There are a few possibilities.
The first is compression. If the data you were downloading is uncompressed and your VPN offers compression, then this could explain it. However, most files transferred are likely to be compressed, so this is not as likely as it would seem at first.
The second and third options are related and have to do with your ISP’s connectivity and restrictions. Your VPN has found a faster path to the destination data, which could be because:
The ISP has multiple connections and the direct connection to the data is constrained. The VPN goes across a different connection, which in turn has better connectivity to the source of the data you are pulling, thus you are routing round the congestion.
The ISP is shaping certain kinds of traffic, possibly by type or destination or both. It could even be by content/payload, but that is less likely. By using a VPN, your traffic is being given priority or not being capped, so you are getting better speed.

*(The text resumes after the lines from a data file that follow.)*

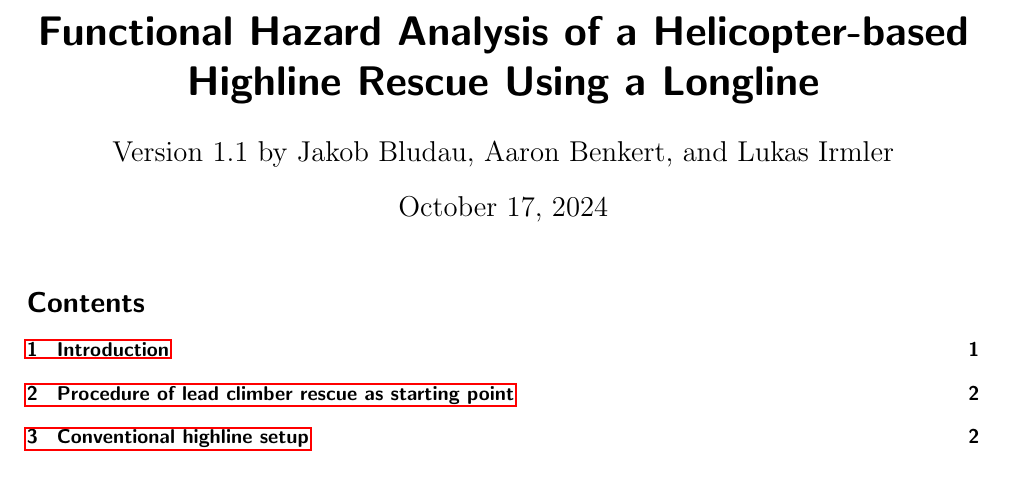
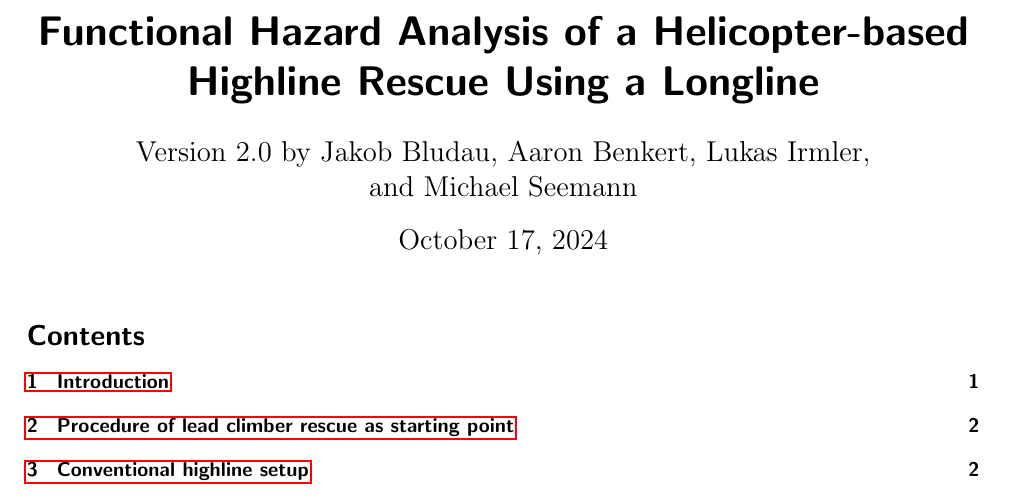
Before and after one commit to JBludau/Highline-Rescue-Project, a LaTeX document (doc_src/functional_hazard_analysis_longline/fha_longline.tex): part of page 1 of 23, cut so that both start at the same text. Compiled offline with pdfLaTeX.

Commit message:
bumped version to match german document version

```diff
--- a/doc_src/functional_hazard_analysis_longline/fha_longline.tex
+++ b/doc_src/functional_hazard_analysis_longline/fha_longline.tex
@@ -35,7 +35,7 @@
 
 \title{Functional Hazard Analysis of a Helicopter-based Highline Rescue Using a Longline}
 
-\author{Version 1.1 by Jakob Bludau, Aaron Benkert, and Lukas Irmler}
+\author{Version 2.0 by Jakob Bludau, Aaron Benkert, Lukas Irmler,\\ and Michael Seemann}
 
 %define fha table
 \makeatletter
```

There are some other possibilities, but these are again less likely. It could be that the VPN is using UDP while your download would typically use TCP, and different optimisations (MTU, for example) are allowing better use of your connection. Again, this is possible, but unlikely, mainly because you would expect either a much smaller or much greater difference in speed.